Data to use:

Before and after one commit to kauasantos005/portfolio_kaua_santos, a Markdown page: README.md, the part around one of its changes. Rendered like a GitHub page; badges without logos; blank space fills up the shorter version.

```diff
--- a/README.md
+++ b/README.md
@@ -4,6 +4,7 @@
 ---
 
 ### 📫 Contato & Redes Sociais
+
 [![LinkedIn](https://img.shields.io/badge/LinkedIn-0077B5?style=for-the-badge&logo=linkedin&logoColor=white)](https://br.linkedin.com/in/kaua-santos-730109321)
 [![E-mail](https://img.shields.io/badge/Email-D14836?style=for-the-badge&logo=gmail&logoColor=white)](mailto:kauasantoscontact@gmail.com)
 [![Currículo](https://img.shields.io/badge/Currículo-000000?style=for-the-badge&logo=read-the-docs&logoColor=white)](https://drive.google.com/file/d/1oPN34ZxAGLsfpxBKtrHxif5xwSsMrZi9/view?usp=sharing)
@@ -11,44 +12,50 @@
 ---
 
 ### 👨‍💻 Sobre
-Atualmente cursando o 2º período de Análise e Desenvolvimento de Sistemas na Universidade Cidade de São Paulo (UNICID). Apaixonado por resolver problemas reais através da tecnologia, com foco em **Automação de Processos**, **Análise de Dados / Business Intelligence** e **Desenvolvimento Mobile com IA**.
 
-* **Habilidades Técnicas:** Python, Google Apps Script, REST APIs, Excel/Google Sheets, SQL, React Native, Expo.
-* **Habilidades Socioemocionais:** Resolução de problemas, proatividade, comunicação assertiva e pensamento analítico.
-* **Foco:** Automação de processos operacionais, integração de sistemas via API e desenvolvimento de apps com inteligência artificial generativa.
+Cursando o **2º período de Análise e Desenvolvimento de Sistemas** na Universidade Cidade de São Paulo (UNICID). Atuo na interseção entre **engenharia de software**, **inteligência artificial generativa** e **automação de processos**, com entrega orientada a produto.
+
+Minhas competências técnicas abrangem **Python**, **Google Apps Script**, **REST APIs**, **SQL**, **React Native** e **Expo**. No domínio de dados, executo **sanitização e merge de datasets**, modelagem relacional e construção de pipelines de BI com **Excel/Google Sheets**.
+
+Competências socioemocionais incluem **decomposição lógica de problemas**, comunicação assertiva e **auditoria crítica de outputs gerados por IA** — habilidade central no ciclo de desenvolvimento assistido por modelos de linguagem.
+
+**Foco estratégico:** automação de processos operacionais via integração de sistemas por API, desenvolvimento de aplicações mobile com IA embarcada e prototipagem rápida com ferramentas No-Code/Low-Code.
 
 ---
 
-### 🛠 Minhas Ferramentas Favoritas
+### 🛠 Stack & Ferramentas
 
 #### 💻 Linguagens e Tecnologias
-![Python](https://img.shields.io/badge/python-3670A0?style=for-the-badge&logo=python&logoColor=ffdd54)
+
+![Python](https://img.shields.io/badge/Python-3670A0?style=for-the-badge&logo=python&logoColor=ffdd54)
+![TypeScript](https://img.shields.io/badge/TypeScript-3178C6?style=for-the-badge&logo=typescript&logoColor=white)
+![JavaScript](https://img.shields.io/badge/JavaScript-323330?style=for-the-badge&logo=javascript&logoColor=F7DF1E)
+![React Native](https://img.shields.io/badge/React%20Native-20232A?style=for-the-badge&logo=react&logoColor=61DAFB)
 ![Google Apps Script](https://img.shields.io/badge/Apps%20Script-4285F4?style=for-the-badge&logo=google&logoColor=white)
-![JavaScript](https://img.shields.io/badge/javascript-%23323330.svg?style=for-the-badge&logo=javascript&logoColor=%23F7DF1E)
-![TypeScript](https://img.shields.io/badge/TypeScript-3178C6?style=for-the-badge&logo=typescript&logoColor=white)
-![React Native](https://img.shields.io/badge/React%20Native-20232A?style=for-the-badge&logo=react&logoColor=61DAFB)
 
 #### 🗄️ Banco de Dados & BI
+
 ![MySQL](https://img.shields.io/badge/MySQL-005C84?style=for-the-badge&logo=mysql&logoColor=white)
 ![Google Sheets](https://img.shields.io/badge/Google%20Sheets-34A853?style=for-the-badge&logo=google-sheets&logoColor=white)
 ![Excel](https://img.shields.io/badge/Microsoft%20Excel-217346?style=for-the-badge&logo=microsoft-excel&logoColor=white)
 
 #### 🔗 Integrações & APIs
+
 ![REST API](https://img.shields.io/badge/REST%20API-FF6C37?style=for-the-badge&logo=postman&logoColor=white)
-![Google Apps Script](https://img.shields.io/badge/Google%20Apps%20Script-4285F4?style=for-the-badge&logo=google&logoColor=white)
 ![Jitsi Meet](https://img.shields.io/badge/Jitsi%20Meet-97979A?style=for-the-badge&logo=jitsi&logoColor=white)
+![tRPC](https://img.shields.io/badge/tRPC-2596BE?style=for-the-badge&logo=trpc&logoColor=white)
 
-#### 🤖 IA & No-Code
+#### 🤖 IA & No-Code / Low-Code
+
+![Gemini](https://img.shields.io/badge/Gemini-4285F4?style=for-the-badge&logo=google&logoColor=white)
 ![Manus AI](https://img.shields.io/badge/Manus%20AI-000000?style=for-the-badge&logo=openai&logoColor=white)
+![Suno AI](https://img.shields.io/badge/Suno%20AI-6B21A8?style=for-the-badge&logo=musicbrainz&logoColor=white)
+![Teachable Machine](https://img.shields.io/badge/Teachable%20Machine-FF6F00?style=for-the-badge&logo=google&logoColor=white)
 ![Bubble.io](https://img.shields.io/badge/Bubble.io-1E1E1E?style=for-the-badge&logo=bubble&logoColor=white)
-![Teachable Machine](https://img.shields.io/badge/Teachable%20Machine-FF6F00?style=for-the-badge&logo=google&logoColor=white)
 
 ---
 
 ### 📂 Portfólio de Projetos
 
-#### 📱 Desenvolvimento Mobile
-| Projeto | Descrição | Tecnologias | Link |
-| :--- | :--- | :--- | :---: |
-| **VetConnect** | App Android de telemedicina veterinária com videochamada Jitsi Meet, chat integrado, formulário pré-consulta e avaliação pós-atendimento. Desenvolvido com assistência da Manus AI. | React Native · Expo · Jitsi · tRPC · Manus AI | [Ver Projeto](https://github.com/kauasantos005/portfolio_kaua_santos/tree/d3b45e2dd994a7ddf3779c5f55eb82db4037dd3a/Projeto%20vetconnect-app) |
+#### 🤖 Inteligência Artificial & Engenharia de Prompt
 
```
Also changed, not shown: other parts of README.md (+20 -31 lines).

Problem description: Word for word, return all of the records.

Exercise response:
Before and after one commit to kauasantos005/portfolio_kaua_santos, a Markdown page: README.md, the part around one of its changes. Rendered like a GitHub page; badges without logos; blank space fills up the shorter version.

```diff
--- a/README.md
+++ b/README.md
@@ -4,6 +4,7 @@
 ---
 
 ### 📫 Contato & Redes Sociais
+
 [![LinkedIn](https://img.shields.io/badge/LinkedIn-0077B5?style=for-the-badge&logo=linkedin&logoColor=white)](https://br.linkedin.com/in/kaua-santos-730109321)
 [![E-mail](https://img.shields.io/badge/Email-D14836?style=for-the-badge&logo=gmail&logoColor=white)](mailto:kauasantoscontact@gmail.com)
 [![Currículo](https://img.shields.io/badge/Currículo-000000?style=for-the-badge&logo=read-the-docs&logoColor=white)](https://drive.google.com/file/d/1oPN34ZxAGLsfpxBKtrHxif5xwSsMrZi9/view?usp=sharing)
@@ -11,44 +12,50 @@
 ---
 
 ### 👨‍💻 Sobre
-Atualmente cursando o 2º período de Análise e Desenvolvimento de Sistemas na Universidade Cidade de São Paulo (UNICID). Apaixonado por resolver problemas reais através da tecnologia, com foco em **Automação de Processos**, **Análise de Dados / Business Intelligence** e **Desenvolvimento Mobile com IA**.
 
-* **Habilidades Técnicas:** Python, Google Apps Script, REST APIs, Excel/Google Sheets, SQL, React Native, Expo.
-* **Habilidades Socioemocionais:** Resolução de problemas, proatividade, comunicação assertiva e pensamento analítico.
-* **Foco:** Automação de processos operacionais, integração de sistemas via API e desenvolvimento de apps com inteligência artificial generativa.
+Cursando o **2º período de Análise e Desenvolvimento de Sistemas** na Universidade Cidade de São Paulo (UNICID). Atuo na interseção entre **engenharia de software**, **inteligência artificial generativa** e **automação de processos**, com entrega orientada a produto.
+
+Minhas competências técnicas abrangem **Python**, **Google Apps Script**, **REST APIs**, **SQL**, **React Native** e **Expo**. No domínio de dados, executo **sanitização e merge de datasets**, modelagem relacional e construção de pipelines de BI com **Excel/Google Sheets**.
+
+Competências socioemocionais incluem **decomposição lógica de problemas**, comunicação assertiva e **auditoria crítica de outputs gerados por IA** — habilidade central no ciclo de desenvolvimento assistido por modelos de linguagem.
+
+**Foco estratégico:** automação de processos operacionais via integração de sistemas por API, desenvolvimento de aplicações mobile com IA embarcada e prototipagem rápida com ferramentas No-Code/Low-Code.
 
 ---
 
-### 🛠 Minhas Ferramentas Favoritas
+### 🛠 Stack & Ferramentas
 
 #### 💻 Linguagens e Tecnologias
-![Python](https://img.shields.io/badge/python-3670A0?style=for-the-badge&logo=python&logoColor=ffdd54)
+
+![Python](https://img.shields.io/badge/Python-3670A0?style=for-the-badge&logo=python&logoColor=ffdd54)
+![TypeScript](https://img.shields.io/badge/TypeScript-3178C6?style=for-the-badge&logo=typescript&logoColor=white)
+![JavaScript](https://img.shields.io/badge/JavaScript-323330?style=for-the-badge&logo=javascript&logoColor=F7DF1E)
+![React Native](https://img.shields.io/badge/React%20Native-20232A?style=for-the-badge&logo=react&logoColor=61DAFB)
 ![Google Apps Script](https://img.shields.io/badge/Apps%20Script-4285F4?style=for-the-badge&logo=google&logoColor=white)
-![JavaScript](https://img.shields.io/badge/javascript-%23323330.svg?style=for-the-badge&logo=javascript&logoColor=%23F7DF1E)
-![TypeScript](https://img.shields.io/badge/TypeScript-3178C6?style=for-the-badge&logo=typescript&logoColor=white)
-![React Native](https://img.shields.io/badge/React%20Native-20232A?style=for-the-badge&logo=react&logoColor=61DAFB)
 
 #### 🗄️ Banco de Dados & BI
+
 ![MySQL](https://img.shields.io/badge/MySQL-005C84?style=for-the-badge&logo=mysql&logoColor=white)
 ![Google Sheets](https://img.shields.io/badge/Google%20Sheets-34A853?style=for-the-badge&logo=google-sheets&logoColor=white)
 ![Excel](https://img.shields.io/badge/Microsoft%20Excel-217346?style=for-the-badge&logo=microsoft-excel&logoColor=white)
 
 #### 🔗 Integrações & APIs
+
 ![REST API](https://img.shields.io/badge/REST%20API-FF6C37?style=for-the-badge&logo=postman&logoColor=white)
-![Google Apps Script](https://img.shields.io/badge/Google%20Apps%20Script-4285F4?style=for-the-badge&logo=google&logoColor=white)
 ![Jitsi Meet](https://img.shields.io/badge/Jitsi%20Meet-97979A?style=for-the-badge&logo=jitsi&logoColor=white)
+![tRPC](https://img.shields.io/badge/tRPC-2596BE?style=for-the-badge&logo=trpc&logoColor=white)
 
-#### 🤖 IA & No-Code
+#### 🤖 IA & No-Code / Low-Code
+
+![Gemini](https://img.shields.io/badge/Gemini-4285F4?style=for-the-badge&logo=google&logoColor=white)
 ![Manus AI](https://img.shields.io/badge/Manus%20AI-000000?style=for-the-badge&logo=openai&logoColor=white)
+![Suno AI](https://img.shields.io/badge/Suno%20AI-6B21A8?style=for-the-badge&logo=musicbrainz&logoColor=white)
+![Teachable Machine](https://img.shields.io/badge/Teachable%20Machine-FF6F00?style=for-the-badge&logo=google&logoColor=white)
 ![Bubble.io](https://img.shields.io/badge/Bubble.io-1E1E1E?style=for-the-badge&logo=bubble&logoColor=white)
-![Teachable Machine](https://img.shields.io/badge/Teachable%20Machine-FF6F00?style=for-the-badge&logo=google&logoColor=white)
 
 ---
 
 ### 📂 Portfólio de Projetos
 
-#### 📱 Desenvolvimento Mobile
-| Projeto | Descrição | Tecnologias | Link |
-| :--- | :--- | :--- | :---: |
-| **VetConnect** | App Android de telemedicina veterinária com videochamada Jitsi Meet, chat integrado, formulário pré-consulta e avaliação pós-atendimento. Desenvolvido com assistência da Manus AI. | React Native · Expo · Jitsi · tRPC · Manus AI | [Ver Projeto](https://github.com/kauasantos005/portfolio_kaua_santos/tree/d3b45e2dd994a7ddf3779c5f55eb82db4037dd3a/Projeto%20vetconnect-app) |
+#### 🤖 Inteligência Artificial & Engenharia de Prompt
 
```
Also changed, not shown: other parts of README.md (+20 -31 lines).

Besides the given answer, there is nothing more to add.